vermin from entering the building envelope or traveling through it. Unlike
fiberglass, Spray Foam has no fibers or loose materials to be blown around and
contaminate the interior air. Spray Foam offers no food value, and is inert.
Because of this, it does not support bacteria or fungal growth.
As a Code Approved Vapor Barrier Spray Foam stops air movement in the
basement, crawlspace, attic, and within the wall cavity, which eliminates moisture
problems such as mold and mildew. Once Spray Foam cures, it does not or
emit any harmful VOCs or CFCs. A building sprayed with Foam is also much
quieter. It lowers the noise level from outside, and inside too. The result is
improved indoor air quality, and a healthier more comfortable building.

16. How Does Spray Foam Control Moisture and Condensation?

Moisture, mold spores, pollutants, and insects move on air currents, which can
travel through fiberglass insulation. Most of the damaging moisture within a
building envelope is the result of convection currents through and inside the wall
cavity. Warm moist inside air circulates and exchanges with cold dry outside air
when the cavity is insulated with Fiberglass or Cellulose. As the moisture in the
air condenses, it forms dew within the insulation. This decreases the
effectiveness of the insulation, and if it is there long enough, grows mold and can
even rot the wall framing. Spray foam fills up the wall cavity and stops the air
movement within the wall. No air movement means no convection, resulting in no
condensation, and elimination of moisture problems.

17. What about flooding?                                                                                                                                                                                                                                             FEMA guidelines consider closed cell spray foam a class 5 rated (most flood resistant) material. It is the ONLY acceptable
insulation material listed by FEMA under flood resistant building material
guidelines.

18. I am putting up a new construction building. When would I install Spray
Foam Insulation?


Spray Foam is installed after all windows, doors and roof components (rafters,
roof decking, collar ties, trusses) are in, after exterior wall framing(studs,
sheathing, building wrap) are done. Electrical, and plumbing inspections must
also be completed first. Anything else located behind the drywall must be
installed and inspected first, as the foam will encapsulate everything inside the
walls. It is the last installation to take place before drywall is put in place.

19. How Long Does Spray Foam Last?

It will last as long as the building lasts. In fact, it strengthens the building, and
makes the building last longer as well.

20. Does Spray Foam Cause any Overheating with Electrical Wiring?

No, If the electrical wiring is of the right size so it doesn’t overheat on its own,
Spray Foam will not cause it to overheat.

21. Is Spray Foam Corrosive to Metal or any other construction material?

No, Spray Foam is inert, and non-corrosive.

22. How is spray foam insulation priced?

It is priced by the Board Foot, which is a measure of volume.
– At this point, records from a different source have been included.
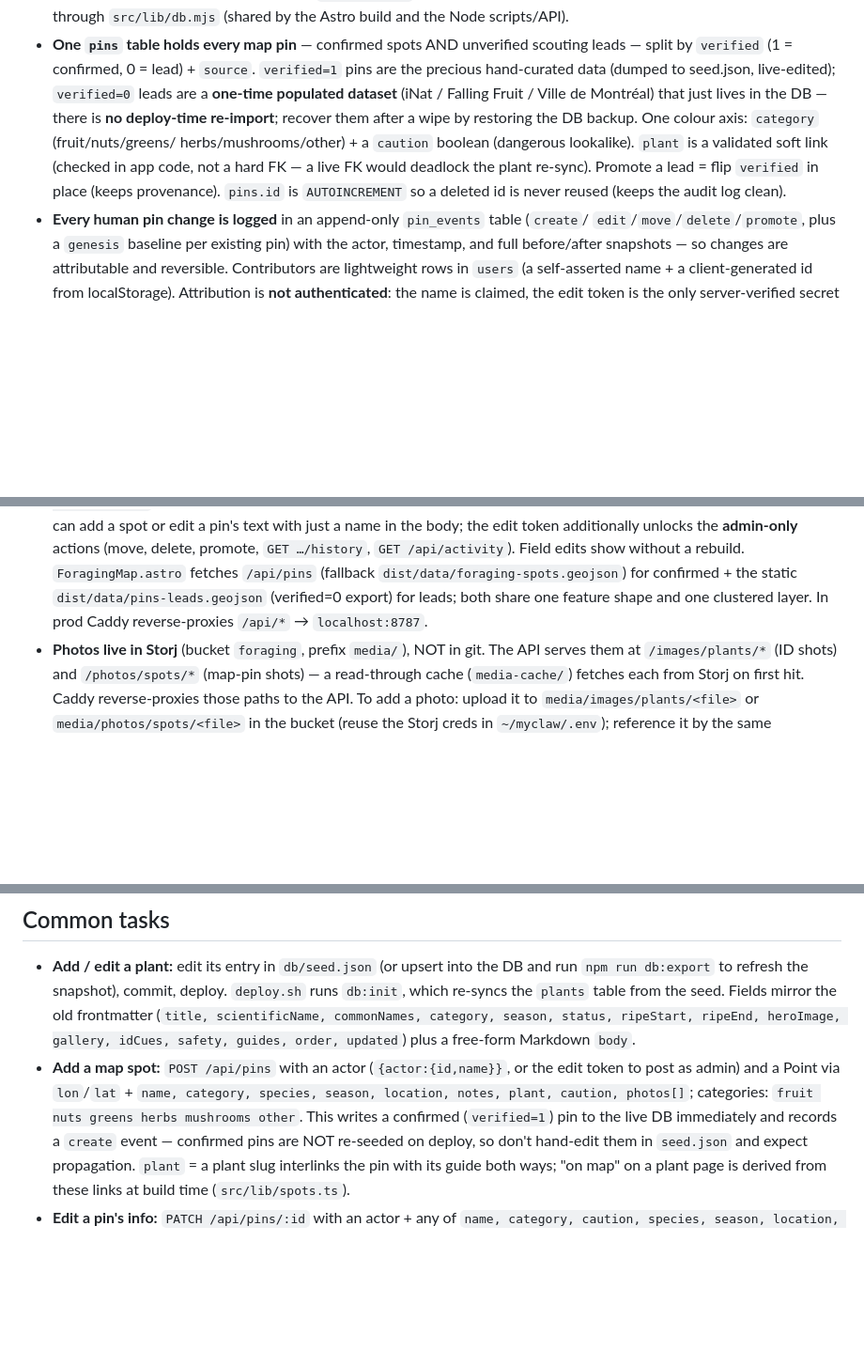
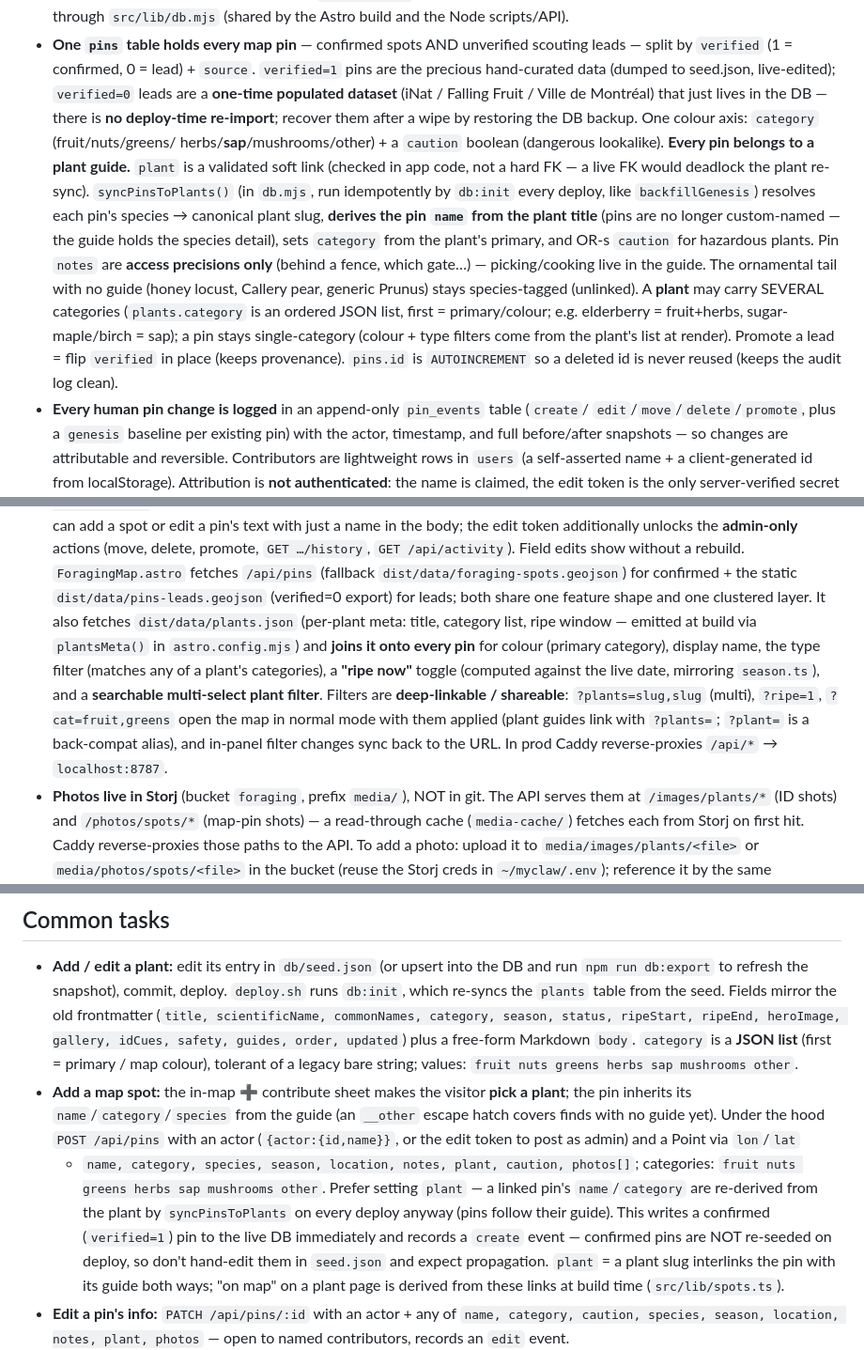
Before and after one commit to luciancic/foraging, a Markdown page: CLAUDE.md, 3 parts joined by grey strips. Shown at 94% size. Rendered like a GitHub page; blank space fills up the shorter version.

Commit message:
Docs: reflect the pins-follow-plants data model, sap + multi-category plants, and the new map filters
Co-Authored-By: Claude Opus 4.8 <noreply@anthropic.com>

```diff
--- a/CLAUDE.md
+++ b/CLAUDE.md
@@ -16,10 +16,21 @@ urban-edible plant field guide for Montréal. Live at **https://foraging.condrea
   leads are a **one-time populated dataset** (iNat / Falling Fruit / Ville de Montréal)
   that just lives in the DB — there is **no deploy-time re-import**; recover them after
   a wipe by restoring the DB backup. One colour axis: `category` (fruit/nuts/greens/
-  herbs/mushrooms/other) + a `caution` boolean (dangerous lookalike). `plant` is a
-  validated soft link (checked in app code, not a hard FK — a live FK would deadlock
-  the plant re-sync). Promote a lead = flip `verified` in place (keeps provenance).
-  `pins.id` is `AUTOINCREMENT` so a deleted id is never reused (keeps the audit log clean).
+  herbs/**sap**/mushrooms/other) + a `caution` boolean (dangerous lookalike). **Every
+  pin belongs to a plant guide.** `plant` is a validated soft link (checked in app code,
+  not a hard FK — a live FK would deadlock the plant re-sync). `syncPinsToPlants()` (in
+  `db.mjs`, run idempotently by `db:init` every deploy, like `backfillGenesis`) resolves
+  each pin's species → canonical plant slug, **derives the pin `name` from the plant
+  title** (pins are no longer custom-named — the guide holds the species detail), sets
+  `category` from the plant's primary, and OR-s `caution` for hazardous plants. Pin
+  `notes` are **access precisions only** (behind a fence, which gate…) — picking/cooking
+  live in the guide. The ornamental tail with no guide (honey locust, Callery pear,
+  generic Prunus) stays species-tagged (unlinked). A **plant** may carry SEVERAL
+  categories (`plants.category` is an ordered JSON list, first = primary/colour; e.g.
+  elderberry = fruit+herbs, sugar-maple/birch = sap); a pin stays single-category
+  (colour + type filters come from the plant's list at render). Promote a lead = flip
+  `verified` in place (keeps provenance). `pins.id` is `AUTOINCREMENT` so a deleted id
+  is never reused (keeps the audit log clean).
 - **Every human pin change is logged** in an append-only `pin_events` table (`create`/
   `edit`/`move`/`delete`/`promote`, plus a `genesis` baseline per existing pin) with
   the actor, timestamp, and full before/after snapshots — so changes are attributable
@@ -39,7 +50,15 @@ urban-edible plant field guide for Montréal. Live at **https://foraging.condrea
   /api/activity`). Field edits show without a rebuild. `ForagingMap.astro` fetches `/api/pins`
   (fallback `dist/data/foraging-spots.geojson`) for confirmed + the static
   `dist/data/pins-leads.geojson` (verified=0 export) for leads; both share one feature
-  shape and one clustered layer. In prod Caddy reverse-proxies `/api/*` → `localhost:8787`.
+  shape and one clustered layer. It also fetches `dist/data/plants.json` (per-plant
+  meta: title, category list, ripe window — emitted at build via `plantsMeta()` in
+  `astro.config.mjs`) and **joins it onto every pin** for colour (primary category),
+  display name, the type filter (matches any of a plant's categories), a **"ripe now"**
+  toggle (computed against the live date, mirroring `season.ts`), and a **searchable
+  multi-select plant filter**. Filters are **deep-linkable / shareable**: `?plants=slug,slug`
+  (multi), `?ripe=1`, `?cat=fruit,greens` open the map in normal mode with them applied
+  (plant guides link with `?plants=`; `?plant=` is a back-compat alias), and in-panel
+  filter changes sync back to the URL. In prod Caddy reverse-proxies `/api/*` → `localhost:8787`.
 - **Photos live in Storj** (bucket `foraging`, prefix `media/`), NOT in git. The API
   serves them at `/images/plants/*` (ID shots) and `/photos/spots/*` (map-pin shots) —
   a read-through cache (`media-cache/`) fetches each from Storj on first hit. Caddy
@@ -56,11 +75,17 @@ urban-edible plant field guide for Montréal. Live at **https://foraging.condrea
   `db:init`, which re-syncs the `plants` table from the seed. Fields mirror the old
   frontmatter (`title, scientificName, commonNames, category, season, status,
   ripeStart, ripeEnd, heroImage, gallery, idCues, safety, guides, order, updated`)
-  plus a free-form Markdown `body`.
-- **Add a map spot:** `POST /api/pins` with an actor (`{actor:{id,name}}`, or the edit
-  token to post as admin) and a Point via `lon`/`lat` + `name, category, species,
-  season, location, notes, plant, caution, photos[]`; categories: `fruit nuts greens
-  herbs mushrooms other`. This writes a confirmed (`verified=1`) pin to the live DB
+  plus a free-form Markdown `body`. `category` is a **JSON list** (first = primary /
+  map colour), tolerant of a legacy bare string; values: `fruit nuts greens herbs sap
+  mushrooms other`.
+- **Add a map spot:** the in-map ➕ contribute sheet makes the visitor **pick a plant**;
+  the pin inherits its `name`/`category`/`species` from the guide (an `__other` escape
+  hatch covers finds with no guide yet). Under the hood `POST /api/pins` with an actor
+  (`{actor:{id,name}}`, or the edit token to post as admin) and a Point via `lon`/`lat`
+  + `name, category, species, season, location, notes, plant, caution, photos[]`;
+  categories: `fruit nuts greens herbs sap mushrooms other`. Prefer setting `plant` — a
+  linked pin's `name`/`category` are re-derived from the plant by `syncPinsToPlants` on
+  every deploy anyway (pins follow their guide). This writes a confirmed (`verified=1`) pin to the live DB
   immediately and records a `create` event — confirmed pins are NOT re-seeded on
   deploy, so don't hand-edit them in `seed.json` and expect propagation. `plant` = a
   plant slug interlinks the pin with its guide both ways; "on map" on a plant page is
```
We carefully
measure your exterior walls and/or roof and/or basement/crawlspace to get the
total area needing spray foam. This area, times the thickness of spray foam is
the number of board feet of foam required. A 100-foot by 8-foot area with foam
one inch thick is 800 board foot. Two inches thick would be 1,600 board feet,
etc.,
Spray foam is R7 per inch, so the thickness determines the total R value. As an
example, if your wall studs are 2X6, fiberglass insulation can offer a maximum R
value of 19. Spray foam at the same thickness can offer an R value of 40. The
additional cost of installing spray foam will be more than made up by the savings
you’ll get on your utility costs because of the added R value of the insulation.
Volume discounts apply for larger jobs

23. What other services does Strictly Business offer besides Spray Foam?

We can offer you everything from a Home Energy Audit, to tips on improving your
home’s energy efficiency to providing a full service solution to all your energy
efficiency and sustainability needs.
We believe strongly that you can, with a little help, both save energy and money,
and make your home a more comfortable and enjoyable place to live.